Exercise goal: Starting with the line that contains "Kafka : Publish Account Created Message" and stopping after the line that contains "Kafka : Publish Account Retrieved Message", return each line below exactly as written, with no others.

── Data to process ──

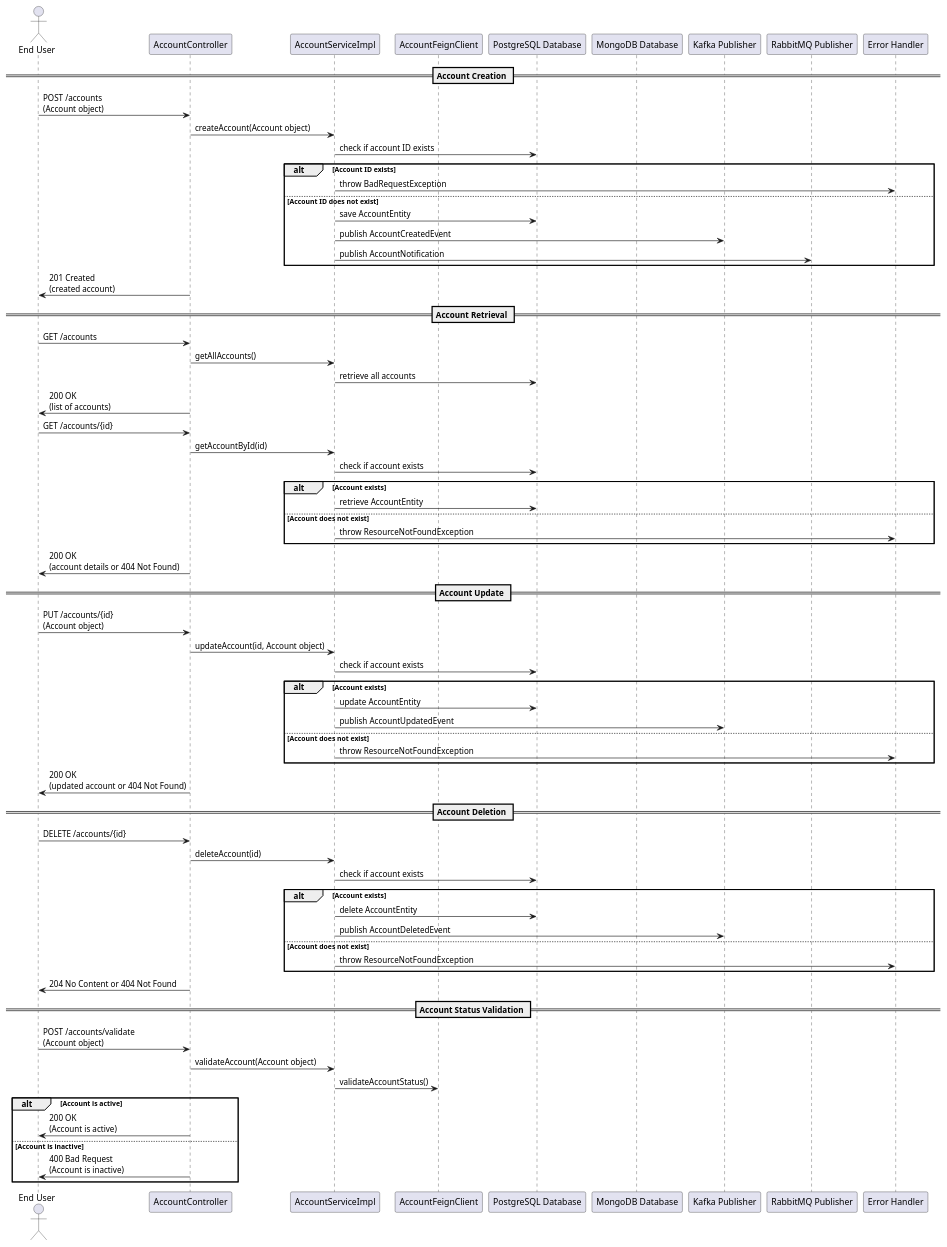
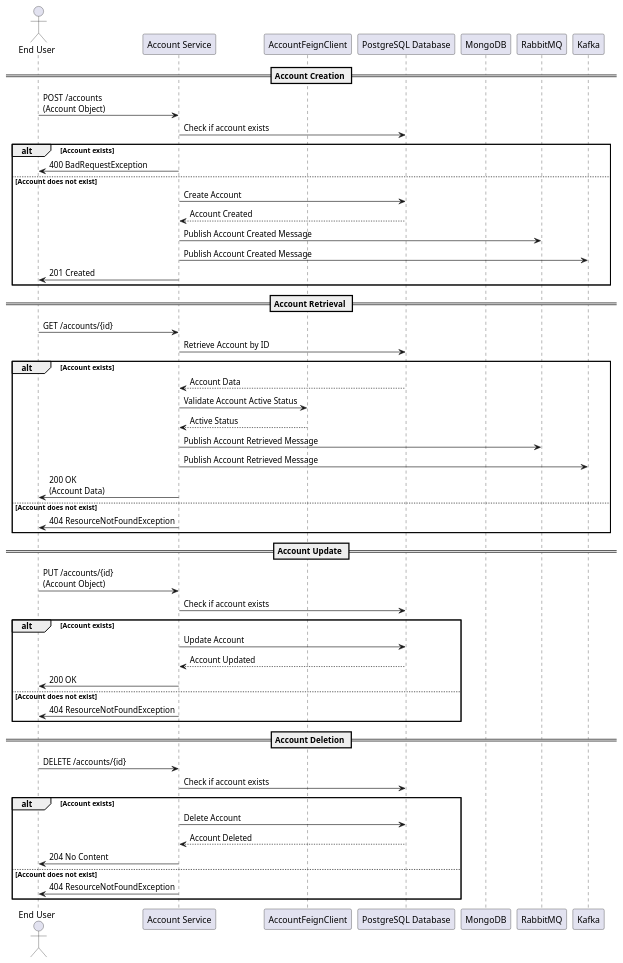
The diagram in GeneratedDesignDocument/AccountService_25.md (Bhaskar-Pavan/AccountService), drawn with PlantUML before and after one commit. The commit also changed other lines of this file, not shown here.

````diff
--- a/GeneratedDesignDocument/AccountService_25.md
+++ b/GeneratedDesignDocument/AccountService_25.md
@@ -45,77 +36,61 @@
 ```plantuml
 @startuml
 actor "End User" as User
-participant "AccountController" as Controller
-participant "AccountServiceImpl" as Service
+participant "Account Service" as Service
 participant "AccountFeignClient" as FeignClient
-participant "PostgreSQL Database" as PostgreSQL
-participant "MongoDB Database" as MongoDB
-participant "Kafka Publisher" as Kafka
-participant "RabbitMQ Publisher" as RabbitMQ
-participant "Error Handler" as ErrorHandler
+participant "PostgreSQL Database" as PGDB
+participant "MongoDB" as MongoDB
+participant "RabbitMQ" as RabbitMQ
+participant "Kafka" as Kafka
 
 == Account Creation ==
-User -> Controller: POST /accounts\n(Account object)
-Controller -> Service: createAccount(Account object)
-Service -> PostgreSQL: check if account ID exists
-alt Account ID exists
-    Service -> ErrorHandler: throw BadRequestException
-else Account ID does not exist
-    Service -> PostgreSQL: save AccountEntity
-    Service -> Kafka: publish AccountCreatedEvent
-    Service -> RabbitMQ: publish AccountNotification
+User -> Service : POST /accounts\n(Account Object)
+Service -> PGDB : Check if account exists
+alt Account exists
+    Service -> User : 400 BadRequestException
+else Account does not exist
+    Service -> PGDB : Create Account
+    PGDB --> Service : Account Created
+    Service -> RabbitMQ : Publish Account Created Message
+    Service -> Kafka : Publish Account Created Message
+    Service -> User : 201 Created
 end
-Controller -> User: 201 Created\n(created account)
 
 == Account Retrieval ==
-User -> Controller: GET /accounts
-Controller -> Service: getAllAccounts()
-Service -> PostgreSQL: retrieve all accounts
-Controller -> User: 200 OK\n(list of accounts)
-
-User -> Controller: GET /accounts/{id}
-Controller -> Service: getAccountById(id)
-Service -> PostgreSQL: check if account exists
+User -> Service : GET /accounts/{id}
+Service -> PGDB : Retrieve Account by ID
 alt Account exists
-    Service -> PostgreSQL: retrieve AccountEntity
+    PGDB --> Service : Account Data
+    Service -> FeignClient : Validate Account Active Status
+    FeignClient --> Service : Active Status
+    Service -> RabbitMQ : Publish Account Retrieved Message
+    Service -> Kafka : Publish Account Retrieved Message
+    Service -> User : 200 OK\n(Account Data)
 else Account does not exist
-    Service -> ErrorHandler: throw ResourceNotFoundException
+    Service -> User : 404 ResourceNotFoundException
 end
-Controller -> User: 200 OK\n(account details or 404 Not Found)
 
 == Account Update ==
-User -> Controller: PUT /accounts/{id}\n(Account object)
-Controller -> Service: updateAccount(id, Account object)
-Service -> PostgreSQL: check if account exists
+User -> Service : PUT /accounts/{id}\n(Account Object)
+Service -> PGDB : Check if account exists
 alt Account exists
-    Service -> PostgreSQL: update AccountEntity
-    Service -> Kafka: publish AccountUpdatedEvent
+    Service -> PGDB : Update Account
+    PGDB --> Service : Account Updated
+    Service -> User : 200 OK
 else Account does not exist
-    Service -> ErrorHandler: throw ResourceNotFoundException
+    Service -> User : 404 ResourceNotFoundException
 end
-Controller -> User: 200 OK\n(updated account or 404 Not Found)
 
 == Account Deletion ==
-User -> Controller: DELETE /accounts/{id}
-Controller -> Service: deleteAccount(id)
-Service -> PostgreSQL: check if account exists
+User -> Service : DELETE /accounts/{id}
+Service -> PGDB : Check if account exists
 alt Account exists
-    Service -> PostgreSQL: delete AccountEntity
-    Service -> Kafka: publish AccountDeletedEvent
+    Service -> PGDB : Delete Account
+    PGDB --> Service : Account Deleted
+    Service -> User : 204 No Content
 else Account does not exist
-    Service -> ErrorHandler: throw ResourceNotFoundException
-end
-Controller -> User: 204 No Content or 404 Not Found
-
-== Account Status Validation ==
-User -> Controller: POST /accounts/validate\n(Account object)
-Controller -> Service: validateAccount(Account object)
-Service -> FeignClient: validateAccountStatus()
-alt Account is active
-    Controller -> User: 200 OK\n(Account is active)
-else Account is inactive
-    Controller -> User: 400 Bad Request\n(Account is inactive)
+    Service -> User : 404 ResourceNotFoundException
 end
 
 @enduml
 ```
````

───

Task output:
+    Service -> Kafka : Publish Account Created Message
+    Service -> User : 201 Created
 end
-Controller -> User: 201 Created\n(created account)
 
 == Account Retrieval ==
-User -> Controller: GET /accounts
-Controller -> Service: getAllAccounts()
-Service -> PostgreSQL: retrieve all accounts
-Controller -> User: 200 OK\n(list of accounts)
-
-User -> Controller: GET /accounts/{id}
-Controller -> Service: getAccountById(id)
-Service -> PostgreSQL: check if account exists
+User -> Service : GET /accounts/{id}
+Service -> PGDB : Retrieve Account by ID
 alt Account exists
-    Service -> PostgreSQL: retrieve AccountEntity
+    PGDB --> Service : Account Data
+    Service -> FeignClient : Validate Account Active Status
+    FeignClient --> Service : Active Status
+    Service -> RabbitMQ : Publish Account Retrieved Message
+    Service -> Kafka : Publish Account Retrieved Message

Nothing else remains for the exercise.